(MoneyWatch) "Fiscal cliff" negotiations are coming into the homestretch, but sentiment seems to be shifting from "this must get done by year-end" to "it can happen in January too." Unlike the debt ceiling debacle in the summer of 2011, there is a little wiggle room when it come to the expiration of tax cuts and across the board spending cuts. Still, the longer it takes to make a deal, the larger the potential negative impact on the economy.
There is almost universal agreement that a deal must include tax increases and spending cuts, the combination of which would slow down the economy in 2013. But which specific parts of the cliff would do more harm to the economy? A refrain of the Grover Norquist crowd has been that lower taxes lead to economic growth; conversely, higher taxes curtail growth. The non-partisan Congressional Research Service (CRS) tried to weigh in on the matter in a September report that concluded "There is not conclusive evidence, however, to substantiate a clear relationship between the 65-year steady reduction in the top tax rates and economic growth." Democrats pounced on the report as proof that an increase of tax rates on the wealthy would not inflict major damage on the economy.

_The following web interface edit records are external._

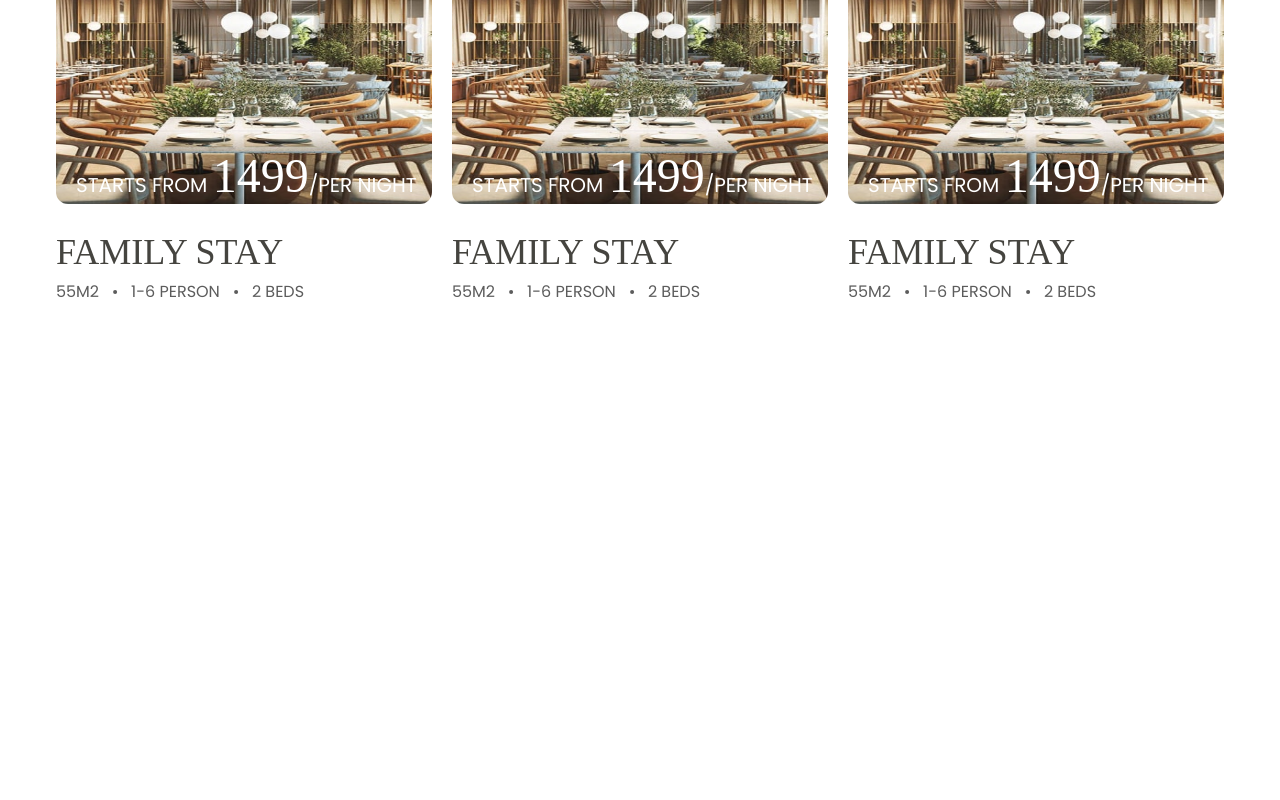
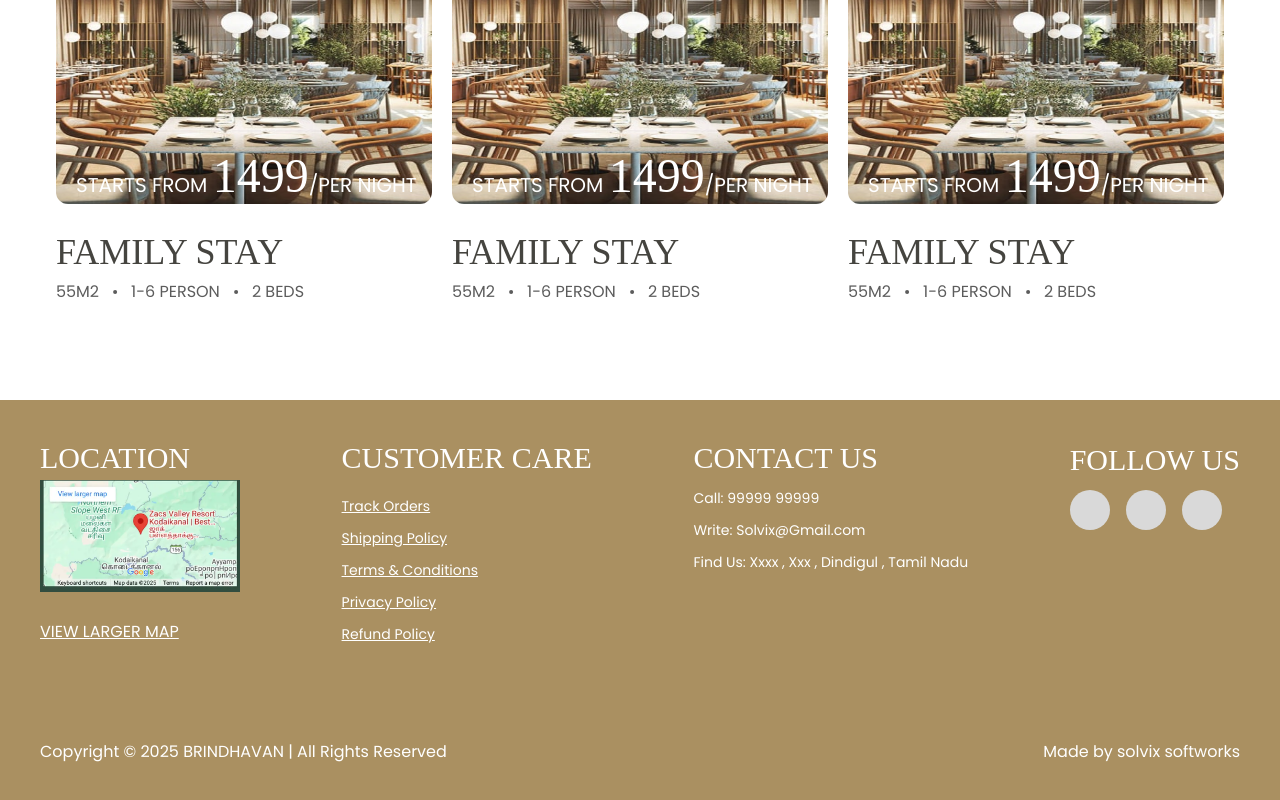
Before and after one commit to NAVIN0507/hotel, a Next.js app: page /room in a window 1280 px wide. Shown: the part 2677-3477 px from the top of the page. Before the commit the page ends 3077 px from the top, so only its background shows below. Built offline with nearby package versions, Linux system fonts and the light colour scheme; a web font is replaced by a local one.

Commit message:
Added Footer

```diff
--- a/app/room/page.tsx
+++ b/app/room/page.tsx
@@ -1,3 +1,4 @@
+import Footer from '@/components/Room/Footer'
 import Hero from '@/components/Room/Hero'
 import NavBar from '@/components/Room/NavBar'
 import OtherRooms from '@/components/Room/OtherRooms'
@@ -6,12 +7,16 @@ import React from 'react'
 
 const page = () => {
   return (
+    <>
    <main className='p-4 flex flex-col gap-10 mb-20'>
     <NavBar/>
     <Hero/>
     <RoomInfo/>
     <OtherRooms/>
+
    </main>
+   <Footer/>
+   </>
   )
 }
 
--- /dev/null
+++ b/components/Room/Footer.tsx
@@ -0,0 +1,50 @@
+import Image from 'next/image'
+import React from 'react'
+
+const Footer = () => {
+  return (
+   <footer className='bg-[#AA9061] text-white w-full h-full p-10'>
+    <div className='flex items-center justify-between gap-4'>
+    <div className='flex flex-col gap-1'>
+        <h1 className='font-mono text-3xl'>LOCATION</h1>
+        <Image
+        src={"/assets/map1.png"}
+        alt='map'
+        width={200}
+        height={200}
+        />
+        <p className='underline mt-6 hover:cursor-pointer'>VIEW LARGER MAP</p>
+    </div>
+    <div className='flex flex-col gap-1'>
+        <h1 className='font-mono text-3xl'>CUSTOMER CARE</h1>
+        <p className='text-sm underline mt-4'>Track Orders</p>
+        <p className='text-sm underline mt-2'>Shipping Policy</p>
+        <p className='text-sm underline mt-2'>Terms & Conditions</p>
+        <p className='text-sm underline mt-2'>Privacy Policy</p>
+         <p className='text-sm underline mt-2'>Refund Policy</p>
+        </div>
+           <div className='flex flex-col gap-1 -mt-18'>
+        <h1 className='font-mono text-3xl'>CONTACT US</h1>
+        <p className='text-sm mt-2'>Call: 99999 99999</p>
+        <p className='text-sm mt-2'>Write: Solvix@Gmail.com</p>
+        <p className='text-sm mt-2'>Find Us: Xxxx , Xxx , Dindigul , Tamil Nadu</p>
+
+        </div>
+           <div className='flex flex-col gap-1 -mt-28'>
+        <h1 className='font-mono text-3xl'>FOLLOW US</h1>
+        <div className='flex gap-4 mt-2'>
+       <div className='w-10 h-10 rounded-full bg-[#D9D9D9] '></div>
+        <div className='w-10 h-10 rounded-full bg-[#D9D9D9]'></div>
+         <div className='w-10 h-10 rounded-full bg-[#D9D9D9]'></div>
+       </div>
+        </div>
+    </div>
+    <div className='flex items-center justify-between mt-24'>
+        <h1>Copyright © 2025 BRINDHAVAN | All Rights Reserved</h1>
+        <h1>Made by solvix softworks</h1>
+    </div>
+   </footer>
+  )
+}
+
+export default Footer
```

A subsequent kerfuffle erupted after the release of the report, as Senate Republicans claimed that the report was biased in tone and faulted its methodology. A month after its initial release, CRS withdrew the report. Last week, CRS released a revised report, addressing some of the concerns that Republicans raised. Still, the conclusion was the same: "The reduction in the top tax rates has had little association with saving, investment, or productivity growth. It is reasonable to assume that a tax rate change limited to a small group of taxpayers at the top of the income distribution would have a negligible effect on economic growth."
Economists caution that there are not enough high earners to tax to tackle the deficit, which is why both sides concur that the path to a deal must include both revenue and spending cuts. The public agrees: According to a recent Pew poll, nearly three-quarters of respondents (74%) say the best way to reduce the deficit is by both cutting major programs and increasing taxes. The problem is figuring out what to cut is hard-really hard.
When Pew drilled down to find out what people would be willing to cut, it found majorities continue to oppose making cuts in federal funding for several specific programs, including education (77% disapprove), roads and transportation (67%), programs to aid low-income Americans (58%) and military defense (55%). And majorities also disapprove of gradually raising the retirement age for Medicare and Social Security (56% each).
So when everyone complains, "Why don't they just make a deal?" the answer is: "It's not that easy." Then again, if you follow the Mayan calendar, all of the worry will be for naught -- the end of the world will occur on Friday! In case the Mayans are off on that prediction, there will be some other events on the economic calendar. New round of housing data could show mixed results, as multi-family starts could slow, as existing home sales increase. Personal income and spending are both expected to rise in November, which could provide a catalyst as we enter the last month of the year.
-- DJIA: 13,135, down 0.1 percent on week, up 7.5 percent on year
-- S&P 500: 1,418, down 0.3 percent on week, up 12.4 percent on year
-- NASDAQ: 2,978, down 0.2 percent on week, up 14 percent on year
-- January crude oil: $86.73
-- February gold: $1,697
-- AAA nat'l average price for gallon of regular gas: $3.27 (near low level for year)
THE WEEK AHEAD:
8:30 Empire State Manufacturing
10:00 Housing Market Index (homebuilder sentiment)
8:30 Housing Starts (expected to drop, due to fall-off in multi-family dwellings)
8:30 Weekly Claims
8:30 Q3 GDP final reading (2nd estimate=2.7%)
10:00 Existing Home Sales
10:00 Philadelphia Fed Survey
Quadruple Witching (contracts for stock options, single stock futures, stock index options and stock index futures all expire and there could be increased volatility)
8:30 Personal Income and Spending
8:30 Chicago Fed National Activity Index
9:55 Consumer Sentiment